Its the best book i've ever read, and takes first person to the opposite extreme from the all knowing third person narrator.

September 7th, 2005, 04:14 PM
I also don't like first person. It is used way to much in amature writing and that ruined it for me. :mad:

September 8th, 2005, 05:25 AM
Thanks for the suggestions guys. Perhaps I should read a bit more widely before posting half baked theories....

I had actually read the first of the Farseer books, but had *forgotten* how good it was. Though I still think it would have been better if it was written third person.


September 8th, 2005, 02:47 PM
Why 1st person?

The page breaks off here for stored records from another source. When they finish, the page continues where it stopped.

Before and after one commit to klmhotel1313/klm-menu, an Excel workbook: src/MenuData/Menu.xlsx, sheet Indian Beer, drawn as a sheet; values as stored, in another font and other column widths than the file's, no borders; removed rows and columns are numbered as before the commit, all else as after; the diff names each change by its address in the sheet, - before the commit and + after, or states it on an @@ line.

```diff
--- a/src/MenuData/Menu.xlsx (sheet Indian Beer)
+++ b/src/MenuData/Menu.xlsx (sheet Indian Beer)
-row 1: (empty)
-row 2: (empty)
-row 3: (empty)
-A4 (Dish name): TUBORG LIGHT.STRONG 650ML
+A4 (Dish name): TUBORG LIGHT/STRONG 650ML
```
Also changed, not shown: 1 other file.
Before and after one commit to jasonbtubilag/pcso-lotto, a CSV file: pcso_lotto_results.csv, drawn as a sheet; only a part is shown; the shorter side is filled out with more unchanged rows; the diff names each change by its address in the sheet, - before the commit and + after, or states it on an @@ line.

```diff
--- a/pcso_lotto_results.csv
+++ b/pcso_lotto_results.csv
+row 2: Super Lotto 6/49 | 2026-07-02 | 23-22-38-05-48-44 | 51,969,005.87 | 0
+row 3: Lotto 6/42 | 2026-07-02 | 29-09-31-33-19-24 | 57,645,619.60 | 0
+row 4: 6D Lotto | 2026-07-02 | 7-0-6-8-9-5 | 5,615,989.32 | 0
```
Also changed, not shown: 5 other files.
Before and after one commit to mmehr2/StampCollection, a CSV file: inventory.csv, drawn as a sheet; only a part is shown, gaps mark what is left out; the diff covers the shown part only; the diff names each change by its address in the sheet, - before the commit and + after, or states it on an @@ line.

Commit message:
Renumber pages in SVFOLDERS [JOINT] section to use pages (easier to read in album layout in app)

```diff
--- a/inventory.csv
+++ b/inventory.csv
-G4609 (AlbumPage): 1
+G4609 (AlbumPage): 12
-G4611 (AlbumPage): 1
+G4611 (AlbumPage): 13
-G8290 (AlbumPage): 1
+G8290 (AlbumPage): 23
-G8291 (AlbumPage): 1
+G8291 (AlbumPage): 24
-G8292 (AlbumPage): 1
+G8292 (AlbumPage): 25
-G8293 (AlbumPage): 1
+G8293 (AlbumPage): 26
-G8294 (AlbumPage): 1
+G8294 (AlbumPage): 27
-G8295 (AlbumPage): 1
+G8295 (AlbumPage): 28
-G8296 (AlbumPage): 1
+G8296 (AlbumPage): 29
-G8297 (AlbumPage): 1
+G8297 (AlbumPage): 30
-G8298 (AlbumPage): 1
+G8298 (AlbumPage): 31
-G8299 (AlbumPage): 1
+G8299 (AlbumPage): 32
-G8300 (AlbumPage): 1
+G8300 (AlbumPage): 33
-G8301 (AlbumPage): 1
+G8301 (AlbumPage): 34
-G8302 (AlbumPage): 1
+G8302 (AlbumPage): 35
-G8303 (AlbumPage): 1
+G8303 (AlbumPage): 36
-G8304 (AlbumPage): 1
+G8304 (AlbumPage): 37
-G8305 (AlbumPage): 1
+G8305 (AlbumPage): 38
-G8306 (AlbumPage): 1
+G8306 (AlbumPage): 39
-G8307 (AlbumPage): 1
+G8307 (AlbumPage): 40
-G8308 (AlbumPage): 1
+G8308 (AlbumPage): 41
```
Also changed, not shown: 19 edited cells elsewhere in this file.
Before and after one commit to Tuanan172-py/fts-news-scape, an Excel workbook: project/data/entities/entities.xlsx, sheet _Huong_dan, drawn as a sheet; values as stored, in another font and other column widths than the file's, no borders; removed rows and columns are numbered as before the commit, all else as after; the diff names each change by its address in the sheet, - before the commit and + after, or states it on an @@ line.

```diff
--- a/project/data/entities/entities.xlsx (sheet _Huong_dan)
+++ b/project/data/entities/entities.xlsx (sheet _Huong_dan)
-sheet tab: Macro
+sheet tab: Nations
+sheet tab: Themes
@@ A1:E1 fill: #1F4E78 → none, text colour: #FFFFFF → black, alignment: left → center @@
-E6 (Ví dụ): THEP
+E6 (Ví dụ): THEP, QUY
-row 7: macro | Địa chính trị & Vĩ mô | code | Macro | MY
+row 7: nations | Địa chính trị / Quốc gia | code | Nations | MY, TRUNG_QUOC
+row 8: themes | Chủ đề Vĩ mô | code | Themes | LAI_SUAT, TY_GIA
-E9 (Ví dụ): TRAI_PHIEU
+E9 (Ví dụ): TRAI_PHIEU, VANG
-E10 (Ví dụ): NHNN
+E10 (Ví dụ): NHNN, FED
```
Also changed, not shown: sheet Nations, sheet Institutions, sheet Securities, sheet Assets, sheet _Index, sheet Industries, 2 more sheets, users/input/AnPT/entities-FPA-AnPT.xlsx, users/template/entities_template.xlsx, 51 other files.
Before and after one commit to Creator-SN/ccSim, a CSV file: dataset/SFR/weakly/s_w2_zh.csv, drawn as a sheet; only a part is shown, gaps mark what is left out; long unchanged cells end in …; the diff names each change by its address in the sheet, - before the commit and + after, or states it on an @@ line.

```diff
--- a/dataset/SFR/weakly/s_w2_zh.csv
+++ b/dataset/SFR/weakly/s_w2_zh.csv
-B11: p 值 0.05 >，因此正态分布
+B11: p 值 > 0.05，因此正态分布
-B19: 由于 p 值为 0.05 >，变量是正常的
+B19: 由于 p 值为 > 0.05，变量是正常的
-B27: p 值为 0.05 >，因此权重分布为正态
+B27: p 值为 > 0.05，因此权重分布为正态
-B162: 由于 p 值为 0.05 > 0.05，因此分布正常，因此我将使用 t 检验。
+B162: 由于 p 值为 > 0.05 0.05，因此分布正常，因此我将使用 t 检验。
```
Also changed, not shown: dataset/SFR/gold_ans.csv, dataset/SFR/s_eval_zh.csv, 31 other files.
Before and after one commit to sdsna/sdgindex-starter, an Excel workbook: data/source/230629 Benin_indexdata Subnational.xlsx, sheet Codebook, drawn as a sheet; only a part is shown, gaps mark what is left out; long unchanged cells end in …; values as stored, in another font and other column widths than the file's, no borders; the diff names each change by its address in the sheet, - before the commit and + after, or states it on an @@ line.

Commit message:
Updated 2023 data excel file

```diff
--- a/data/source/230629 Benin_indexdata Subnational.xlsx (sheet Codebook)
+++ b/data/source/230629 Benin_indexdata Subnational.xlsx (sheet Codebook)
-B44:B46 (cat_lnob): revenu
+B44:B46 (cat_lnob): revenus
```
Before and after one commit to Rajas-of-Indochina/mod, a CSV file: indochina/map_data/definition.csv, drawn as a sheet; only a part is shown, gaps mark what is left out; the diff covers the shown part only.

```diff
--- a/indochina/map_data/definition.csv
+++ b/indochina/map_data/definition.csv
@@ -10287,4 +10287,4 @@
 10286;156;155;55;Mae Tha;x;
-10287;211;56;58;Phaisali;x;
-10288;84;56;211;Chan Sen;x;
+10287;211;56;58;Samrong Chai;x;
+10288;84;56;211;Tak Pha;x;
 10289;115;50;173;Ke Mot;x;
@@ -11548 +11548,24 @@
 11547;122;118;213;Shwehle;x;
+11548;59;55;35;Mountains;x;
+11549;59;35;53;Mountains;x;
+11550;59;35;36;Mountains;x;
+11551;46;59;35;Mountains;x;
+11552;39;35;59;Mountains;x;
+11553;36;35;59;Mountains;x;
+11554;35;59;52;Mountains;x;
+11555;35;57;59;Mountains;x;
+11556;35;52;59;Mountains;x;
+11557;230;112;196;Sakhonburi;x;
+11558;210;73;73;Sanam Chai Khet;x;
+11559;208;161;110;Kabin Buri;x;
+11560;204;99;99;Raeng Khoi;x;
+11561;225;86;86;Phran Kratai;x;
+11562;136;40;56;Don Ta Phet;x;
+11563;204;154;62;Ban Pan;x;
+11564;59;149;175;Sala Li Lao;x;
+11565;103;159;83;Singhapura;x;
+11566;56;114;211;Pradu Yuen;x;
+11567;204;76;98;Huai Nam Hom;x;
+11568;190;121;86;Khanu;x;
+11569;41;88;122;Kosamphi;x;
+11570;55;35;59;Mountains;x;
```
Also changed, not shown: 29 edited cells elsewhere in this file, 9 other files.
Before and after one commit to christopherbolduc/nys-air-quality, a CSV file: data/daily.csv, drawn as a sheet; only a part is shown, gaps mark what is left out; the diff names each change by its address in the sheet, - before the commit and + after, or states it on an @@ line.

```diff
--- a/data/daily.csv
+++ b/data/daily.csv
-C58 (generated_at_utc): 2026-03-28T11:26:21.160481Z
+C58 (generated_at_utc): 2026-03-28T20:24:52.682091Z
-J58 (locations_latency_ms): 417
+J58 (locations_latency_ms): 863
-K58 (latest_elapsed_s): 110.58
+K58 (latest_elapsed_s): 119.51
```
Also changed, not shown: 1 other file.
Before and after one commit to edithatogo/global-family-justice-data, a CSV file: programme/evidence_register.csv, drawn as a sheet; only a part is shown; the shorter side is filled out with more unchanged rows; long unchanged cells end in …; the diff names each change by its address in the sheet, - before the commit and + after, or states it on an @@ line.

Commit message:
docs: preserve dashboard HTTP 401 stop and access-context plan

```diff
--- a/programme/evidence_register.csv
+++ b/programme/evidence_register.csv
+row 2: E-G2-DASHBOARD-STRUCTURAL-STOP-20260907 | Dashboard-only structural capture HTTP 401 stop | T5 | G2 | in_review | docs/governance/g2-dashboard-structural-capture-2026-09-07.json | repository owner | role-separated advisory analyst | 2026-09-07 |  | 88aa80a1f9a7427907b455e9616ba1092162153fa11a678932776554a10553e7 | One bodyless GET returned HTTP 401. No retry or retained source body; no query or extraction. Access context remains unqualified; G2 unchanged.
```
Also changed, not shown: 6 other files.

1. To limit what can be told (3rd limited does that just as well)
2. To facilitate close identification
3. To have a reason to write in a particular "voice"

Missed anything? Probably.

The best stories integrate the PoV into the story, though.

Example: Mike Resnick's story "Barnaby in Exile" is the story of Barnaby the bonobo in one of those "can we teach primates to speak?"-projects. It's written from Barnaby's perspective. The PoV is the ideal one for those:

1. There are concepts in the story, such as funding of projects, that the narrator doesn't understand. On the other hand, the extent to which Barnaby has mastered language is hidden from the people who run the project. Because the researcher's PoV is closer to that of the reader, it is easy for the reader to work out what's going on with the project, while - at the same time - s/he gets the inner workings of the Bonobo's mind. So, basically, the reader knows more than all involved (either the researchers or the Bonobo) without ever being told explicitly.

Also, the simple persperctive also creates an impression of naivety, which has two results. (1) It gains Barnaby immediate sympathy and (2) it re-casts concepts we take for granted (fame, for example) in a new light (you'll possibly re-think them from another perspective). The effect of the simple language will be less likely one of identification; more likely you'll feel like you're reading your child's diary.

Telling the story in 3rd person would result in a far less effective story, I think.

There's a lot more to 1st person than just identification. Heck, if you want identification, sometimes 2nd person can be more effective than 1st. There's no superior or inferior PoV, IMO; not in the mainstream and not in genre fiction. The narrative technique should always depend on the story.

September 9th, 2005, 01:03 AM
It is used way to much in amature writing and that ruined it for me.

I disagree. It all depends on the person, but most people write in 3rd until they figure out that they need to consider voice and perspective. I too once hated 1st person. So many short stories that win awards and get published are written in 1st person. It's probably for a reason.

Not that there aren't any drawbacks; the teller's survival is guaranteed and he/she/it has to be there for much of the story. But I think every story needs a storyteller.

Also, to=too and amature=amateur. If someone called me an amateur just because I liked to write, I'd probably smack them.